What sort of due process can one provide assassination targets? The question is not as idiotic as it seems. The law is clear that due process does not mean a full-fledged trial in all circumstances. As per the famous tripartite test introduced by the U.S. Supreme Court in Matthews v. Eldridge, the nature of the process to be afforded depends on a balance of various factors, including the interest of the person concerned, the injury threatened by the official action, risk of error, and the probable value of additional procedural safeguards versus the costs of these safeguards. One response to the due-process argument is that there is no time for such niceties on the battlefield. This response is misguided. Most drone strikes are preceded by weeks, if not months, of aerial coverage. In any event, the debate over drones is not about their battlefield utility but their use for extrajudicial killings.
Bureaucratizing or systematizing the process of drone strikes will not necessarily make them moral. But it will make the process of killing more just. So far as the morality of drone strikes is concerned, Pakistan already has a constitutional mechanism for dealing with complicated moral questions: Parliament. If the federal government believes it has no option but to resort to extrajudicial killings as a means to defend the country, then it has the obligation to make that argument openly and publicly to the people of Pakistan. That way, if the people or courts disagree, at least they can hold their representatives accountable.
The current position represents the worst of all worlds. Pakistan publicly decries drone strikes, but secretly allows them. It tells its people that their rights are being violated, but is complicit in those violations. It demonizes the United States for its faults, but then grovels before the ally country in private. If Pakistan is an independent and sovereign country, its government should take charge and prove it.

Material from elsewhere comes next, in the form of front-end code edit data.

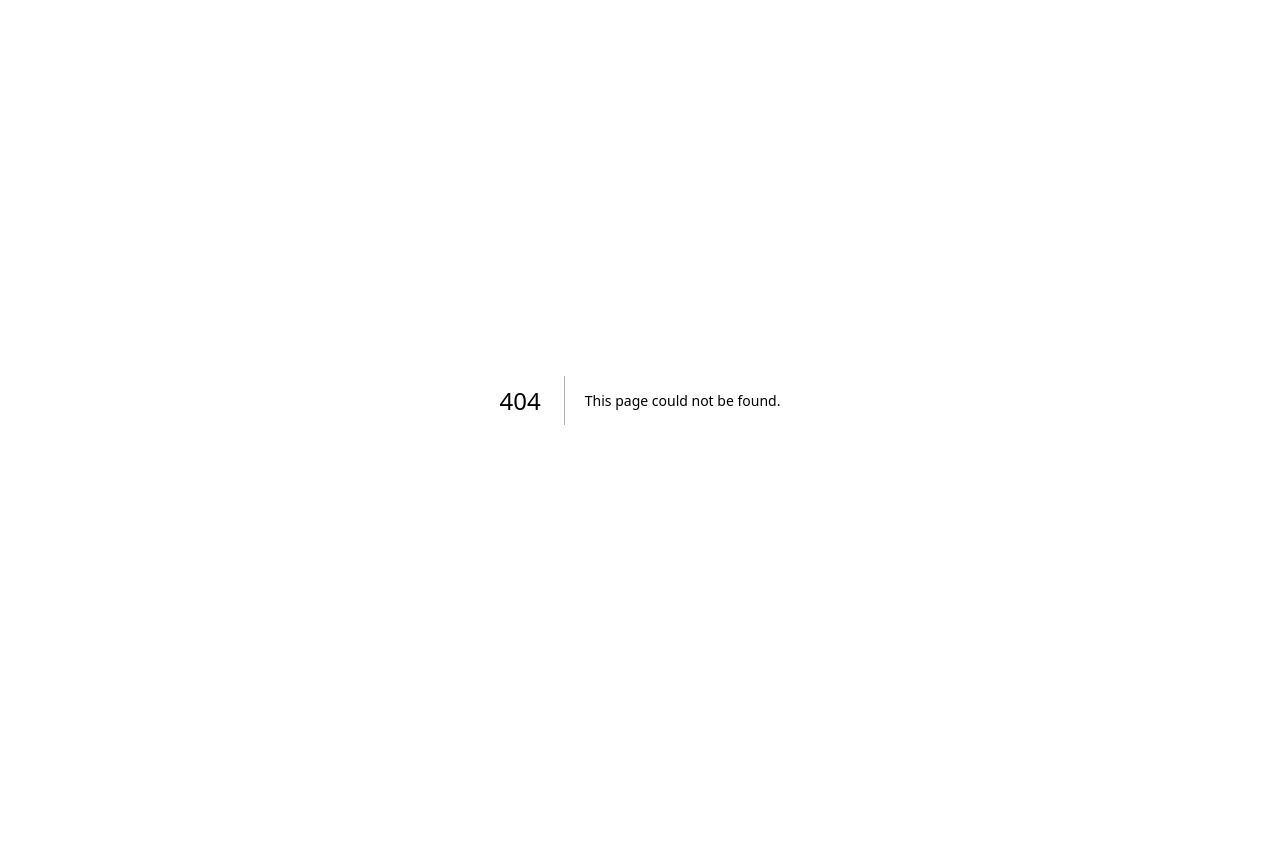
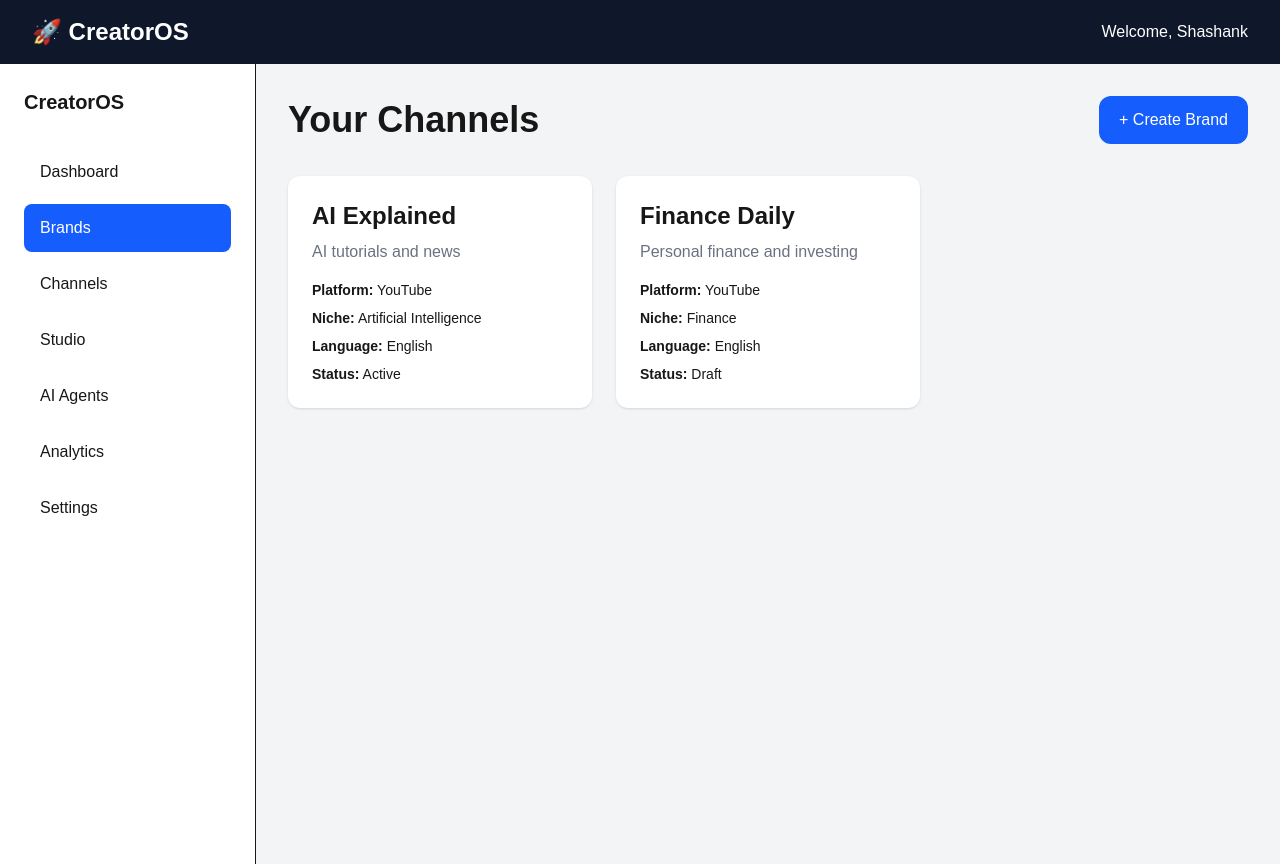
Before and after one commit to creatersoperating-dot/creater-os, a Next.js app in the folder frontend/: page /brands in a window 1280 px wide. Before the commit this address had no page. Before the commit the page ends 800 px from the top, so only its background shows below. Built offline with nearby package versions, Linux system fonts and the light colour scheme.

Commit message:
refactor: finalize frontend foundation

```diff
--- /dev/null
+++ b/frontend/app/brands/page.tsx
@@ -0,0 +1,71 @@
+"use client";
+
+import { useState } from "react";
+import { Brand } from "@/types/brand";
+import DashboardLayout from "@/components/layout/DashboardLayout";
+import { getBrands } from "@/services/brandService";
+import BrandCard from "@/components/channels/BrandCard";
+import Modal from "@/components/ui/Modal";
+import BrandForm from "@/components/brands/BrandForm";
+
+export default function ChannelsPage() {
+  const [brands, setBrands] = useState<Brand[]>(getBrands());
+  const [isModalOpen, setIsModalOpen] = useState(false);
+
+  const handleCreateBrand = (data: {
+    name: string;
+    description: string;
+  }) => {
+    const newBrand: Brand = {
+      id: Date.now().toString(),
+      name: data.name,
+      description: data.description,
+      primaryPlatform: "YouTube",
+      language: "English",
+      targetCountry: "Global",
+      niche: "General",
+      subNiche: "",
+      contentPillars: [],
+      targetAudience: "",
+      tone: "Professional",
+      monetizationGoal: "",
+      status: "Draft",
+      createdAt: new Date().toISOString(),
+    };
+
+    setBrands((prev) => [...prev, newBrand]);
+    setIsModalOpen(false);
+  };
+
+  return (
+    <DashboardLayout>
+      <div className="flex justify-between items-center mb-8">
+        <h1 className="text-4xl font-bold">Your Channels</h1>
+
+        <button
+          onClick={() => setIsModalOpen(true)}
+          className="bg-blue-600 text-white px-5 py-3 rounded-xl"
+        >
+          + Create Brand
+        </button>
+      </div>
+
+      <div className="grid grid-cols-1 md:grid-cols-2 xl:grid-cols-3 gap-6">
+        {brands.map((brand) => (
+          <BrandCard
+            key={brand.id}
+            brand={brand}
+          />
+        ))}
+      </div>
+
+      <Modal
+        open={isModalOpen}
+        title="Create Brand"
+        onClose={() => setIsModalOpen(false)}
+      >
+        <BrandForm onSubmit={handleCreateBrand} />
+      </Modal>
+    </DashboardLayout>
+  );
+}
--- a/frontend/app/channels/page.tsx
+++ /dev/null
@@ -1,28 +0,0 @@
-import DashboardLayout from "@/components/layout/DashboardLayout";
-import { getChannels } from "@/services/channelService";
-import ChannelCard from "@/components/dashboard/ChannelCard";
-
-export default function ChannelsPage() {
-  const channels = getChannels();
-
-  return (
-    <DashboardLayout>
-      <div className="flex justify-between items-center mb-8">
-        <h1 className="text-4xl font-bold">Your Channels</h1>
-
-        <button className="bg-blue-600 text-white px-5 py-3 rounded-xl">
-          + Create Channel
-        </button>
-      </div>
-
-      <div className="grid grid-cols-1 md:grid-cols-2 xl:grid-cols-3 gap-6">
-        {channels.map((channel) => (
-          <ChannelCard
-            key={channel.id}
-            channel={channel}
-          />
-        ))}
-      </div>
-    </DashboardLayout>
-  );
-}
--- /dev/null
+++ b/frontend/components/brands/BrandWizard.tsx
@@ -0,0 +1,60 @@
+"use client";
+
+import { useState } from "react";
+
+interface BrandFormProps {
+  onSubmit: (brand: {
+    name: string;
+    description: string;
+  }) => void;
+}
+
+export default function BrandForm({
+  onSubmit,
+}: BrandFormProps) {
+  const [name, setName] = useState("");
+  const [description, setDescription] = useState("");
+
+  return (
+    <div className="space-y-5">
+      <div>
+        <label className="block font-medium mb-2">
+          Brand Name
+        </label>
+
+        <input
+          className="w-full border rounded-lg p-3"
+          value={name}
+          onChange={(e) => setName(e.target.value)}
+          placeholder="Tech Explained"
+        />
+      </div>
+
+      <div>
+        <label className="block font-medium mb-2">
+          Description
+        </label>
+
+        <textarea
+          className="w-full border rounded-lg p-3 h-32"
+          value={description}
+          onChange={(e) => setDescription(e.target.value)}
+          placeholder="Describe your brand..."
+        />
+      </div>
+
+      <button
+        type="button"
+        onClick={() =>
+          onSubmit({
+            name,
+            description,
+          })
+        }
+        className="bg-blue-600 text-white px-5 py-3 rounded-xl"
+      >
+        Save Brand
+      </button>
+    </div>
+  );
+}
--- /dev/null
+++ b/frontend/components/channels/BrandCard.tsx
@@ -0,0 +1,35 @@
+import { Brand } from "@/types/brand";
+
+interface BrandCardProps {
+  brand: Brand;
+}
+
+export default function BrandCard({ brand }: BrandCardProps) {
+  return (
+    <div className="bg-white rounded-xl shadow p-6 hover:shadow-lg transition">
+      <h2 className="text-2xl font-bold">{brand.name}</h2>
+
+      <p className="text-gray-500 mt-2">
+        {brand.description}
+      </p>
+
+      <div className="mt-4 space-y-2 text-sm">
+        <p>
+          <strong>Platform:</strong> {brand.primaryPlatform}
+        </p>
+
+        <p>
+          <strong>Niche:</strong> {brand.niche}
+        </p>
+
+        <p>
+          <strong>Language:</strong> {brand.language}
+        </p>
+
+        <p>
+          <strong>Status:</strong> {brand.status}
+        </p>
+      </div>
+    </div>
+  );
+}
--- a/frontend/components/layout/Sidebar.tsx
+++ b/frontend/components/layout/Sidebar.tsx
@@ -1,27 +1,70 @@
+"use client";
+
+import Link from "next/link";
+import { usePathname } from "next/navigation";
+
+const menuItems = [
+  {
+    name: "Dashboard",
+    href: "/dashboard",
+  },
+  {
+    name: "Brands",
+    href: "/brands",
+  },
+  {
+    name: "Channels",
+    href: "/channels",
+  },
+  {
+    name: "Studio",
+    href: "/studio",
+  },
+  {
+    name: "AI Agents",
+    href: "/agents",
+  },
+  {
+    name: "Analytics",
+    href: "/analytics",
+  },
+  {
+    name: "Settings",
+    href: "/settings",
+  },
+];
+
 export default function Sidebar() {
+  const pathname = usePathname();
+
   return (
     <aside className="w-64 bg-white border-r min-h-screen p-6">
-
-      <h2 className="font-bold mb-6">
-        Navigation
+      <h2 className="text-xl font-bold mb-8">
+        CreatorOS
       </h2>
 
-      <ul className="space-y-4">
+      <nav>
+        <ul className="space-y-2">
+          {menuItems.map((item) => {
+            const active = pathname === item.href;
 
-        <li>Dashboard</li>
-
-        <li>Channels</li>
-
-        <li>Videos</li>
-
-        <li>AI Agents</li>
-
-        <li>Analytics</li>
-
-        <li>Settings</li>
-
-      </ul>
-
+            return (
+              <li key={item.href}>
+                <Link
+                  href={item.href}
+                  className={`block rounded-lg px-4 py-3 transition ${
+                    active
+                      ? "bg-blue-600 text-white"
+                      : "hover:bg-gray-100"
+                  }`}
+                >
+                  {item.name}
+                </Link>
+              </li>
+            );
+          })}
+        </ul>
+      </nav>
     </aside>
   );
 }
--- /dev/null
+++ b/frontend/components/ui/Modal.tsx
@@ -0,0 +1,44 @@
+"use client";
+
+import { ReactNode } from "react";
+
+interface ModalProps {
+  open: boolean;
+  title: string;
+  children: ReactNode;
+  onClose: () => void;
+}
+
+export default function Modal({
+  open,
+  title,
+  children,
+  onClose,
+}: ModalProps) {
+  if (!open) return null;
+
+  return (
+    <div className="fixed inset-0 bg-black/40 flex items-center justify-center z-50">
+      <div className="bg-white rounded-2xl shadow-xl w-[600px] max-w-full p-6">
+
+        <div className="flex justify-between items-center mb-6">
+
+          <h2 className="text-2xl font-bold">
+            {title}
+          </h2>
+
+          <button
+            onClick={onClose}
+            className="text-gray-500 text-xl"
+          >
+            ✕
+          </button>
+
+        </div>
+
+        {children}
+
+      </div>
+    </div>
+  );
+}
--- /dev/null
+++ b/frontend/lib/brandData.ts
@@ -0,0 +1,61 @@
+import { Brand } from "@/types/brand";
+
+export const brands: Brand[] = [
+  {
+    id: "1",
+    name: "AI Explained",
+    description: "AI tutorials and news",
+
+    primaryPlatform: "YouTube",
+
+    language: "English",
+    targetCountry: "United States",
+
+    niche: "Artificial Intelligence",
+    subNiche: "AI Tools",
+
+    contentPillars: [
+      "AI News",
+      "Tutorials",
+      "Reviews"
+    ],
+
+    targetAudience: "Developers",
+    tone: "Educational",
+
+    monetizationGoal: "Ads",
+
+    status: "Active",
+
+    createdAt: "2026-07-25"
+  },
+
+  {
+    id: "2",
+    name: "Finance Daily",
+    description: "Personal finance and investing",
+
+    primaryPlatform: "YouTube",
+
+    language: "English",
+    targetCountry: "India",
+
+    niche: "Finance",
+    subNiche: "Investing",
+
+    contentPillars: [
+      "Stocks",
+      "Mutual Funds",
+      "Credit Cards"
+    ],
+
+    targetAudience: "Young Professionals",
+    tone: "Professional",
+
+    monetizationGoal: "Affiliate",
+
+    status: "Draft",
+
+    createdAt: "2026-07-25"
+  }
+];
--- a/frontend/lib/sampleData.ts
+++ /dev/null
@@ -1,13 +0,0 @@
-import { Channel } from "@/types/channel";
-
-export const channels: Channel[] = [
-  {
-    id: "1",
-    name: "AI Explained",
-    niche: "Artificial Intelligence",
-    language: "English",
-    platform: "YouTube",
-    description: "AI tutorials and news",
-    createdAt: new Date(),
-  },
-];
--- /dev/null
+++ b/frontend/services/brandService.ts
@@ -0,0 +1,6 @@
+import { brands } from "@/lib/brandData";
+import { Brand } from "@/types/brand";
+
+export function getBrands(): Brand[] {
+  return brands;
+}
--- a/frontend/services/channelService.ts
+++ b/frontend/services/channelService.ts
@@ -1,6 +1,5 @@
-import { channels } from "@/lib/sampleData";
 import { Channel } from "@/types/channel";
 
 export function getChannels(): Channel[] {
-  return channels;
+  return [];
 }
--- /dev/null
+++ b/frontend/types/brand.ts
@@ -0,0 +1,34 @@
+export type Platform = "YouTube";
+
+export type BrandStatus = "Draft" | "Active";
+
+export interface Brand {
+  id: string;
+
+  // Identity
+  name: string;
+  description: string;
+
+  // Publishing
+  primaryPlatform: Platform;
+  language: string;
+  targetCountry: string;
+
+  // Content
+  niche: string;
+  subNiche: string;
+  contentPillars: string[];
+
+  // Audience
+  targetAudience: string;
+  tone: string;
+
+  // Business
+  monetizationGoal: string;
+
+  // Status
+  status: BrandStatus;
+
+  // Metadata
+  createdAt: string;
+}
```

Naqvi is a senior lawyer based in Lahore. He has been appointed as an amicus by the Lahore High Court in a petition filed by Jamat-ud-Dawah’s Hafiz Saeed against drone strikes. The views expressed herein are his own. From our Nov. 15, 2013, issue.